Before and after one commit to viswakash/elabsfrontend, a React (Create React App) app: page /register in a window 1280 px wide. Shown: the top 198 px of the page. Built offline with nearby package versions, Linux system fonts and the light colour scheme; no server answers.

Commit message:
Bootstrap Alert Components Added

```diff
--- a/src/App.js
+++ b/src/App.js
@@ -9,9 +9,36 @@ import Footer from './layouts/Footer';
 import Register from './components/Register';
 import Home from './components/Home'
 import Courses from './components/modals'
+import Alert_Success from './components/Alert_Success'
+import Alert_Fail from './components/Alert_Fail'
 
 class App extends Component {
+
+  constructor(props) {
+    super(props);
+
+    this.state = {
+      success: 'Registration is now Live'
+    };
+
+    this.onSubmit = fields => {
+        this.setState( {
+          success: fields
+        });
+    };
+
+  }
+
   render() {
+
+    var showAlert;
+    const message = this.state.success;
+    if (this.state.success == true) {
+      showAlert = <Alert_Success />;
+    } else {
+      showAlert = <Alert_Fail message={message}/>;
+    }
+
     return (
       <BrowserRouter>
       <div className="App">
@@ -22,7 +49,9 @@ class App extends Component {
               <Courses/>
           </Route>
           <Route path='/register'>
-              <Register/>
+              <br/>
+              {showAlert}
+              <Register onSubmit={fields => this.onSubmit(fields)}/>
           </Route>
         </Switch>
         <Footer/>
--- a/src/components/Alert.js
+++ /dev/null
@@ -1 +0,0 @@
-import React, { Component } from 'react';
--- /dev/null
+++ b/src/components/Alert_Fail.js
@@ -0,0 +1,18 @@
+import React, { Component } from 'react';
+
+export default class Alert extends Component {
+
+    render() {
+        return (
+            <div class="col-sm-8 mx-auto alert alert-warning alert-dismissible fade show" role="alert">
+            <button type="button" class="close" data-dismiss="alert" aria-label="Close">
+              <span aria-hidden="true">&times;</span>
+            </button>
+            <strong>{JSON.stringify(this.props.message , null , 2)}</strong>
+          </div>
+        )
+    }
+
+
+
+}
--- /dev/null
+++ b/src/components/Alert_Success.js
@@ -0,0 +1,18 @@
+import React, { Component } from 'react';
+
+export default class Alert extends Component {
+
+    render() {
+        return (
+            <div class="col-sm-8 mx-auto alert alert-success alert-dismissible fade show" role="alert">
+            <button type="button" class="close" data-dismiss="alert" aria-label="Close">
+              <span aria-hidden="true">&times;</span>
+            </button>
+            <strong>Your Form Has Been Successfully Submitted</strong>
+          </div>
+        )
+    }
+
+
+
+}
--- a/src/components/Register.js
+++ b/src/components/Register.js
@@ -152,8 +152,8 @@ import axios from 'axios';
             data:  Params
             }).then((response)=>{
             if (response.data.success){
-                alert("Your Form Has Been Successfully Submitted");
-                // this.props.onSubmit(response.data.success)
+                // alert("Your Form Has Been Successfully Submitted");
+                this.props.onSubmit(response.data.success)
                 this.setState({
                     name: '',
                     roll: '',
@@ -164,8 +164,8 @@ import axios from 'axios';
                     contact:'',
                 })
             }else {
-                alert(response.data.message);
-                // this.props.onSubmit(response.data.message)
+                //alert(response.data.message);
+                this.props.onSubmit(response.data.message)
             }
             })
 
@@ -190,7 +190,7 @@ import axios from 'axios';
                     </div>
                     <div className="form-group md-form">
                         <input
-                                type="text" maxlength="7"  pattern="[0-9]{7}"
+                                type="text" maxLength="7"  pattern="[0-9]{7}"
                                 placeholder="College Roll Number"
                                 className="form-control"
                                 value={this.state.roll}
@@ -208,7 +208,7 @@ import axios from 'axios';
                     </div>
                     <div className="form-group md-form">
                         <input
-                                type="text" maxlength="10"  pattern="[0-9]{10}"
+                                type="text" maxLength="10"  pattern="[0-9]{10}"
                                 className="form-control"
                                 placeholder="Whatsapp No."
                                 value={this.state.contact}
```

* * *

__PROBLEM DESCRIPTION__
Examine the listing and say how many of its lines contain the string "props". Give the number alone.

__RESULT OF THE EXERCISE__
7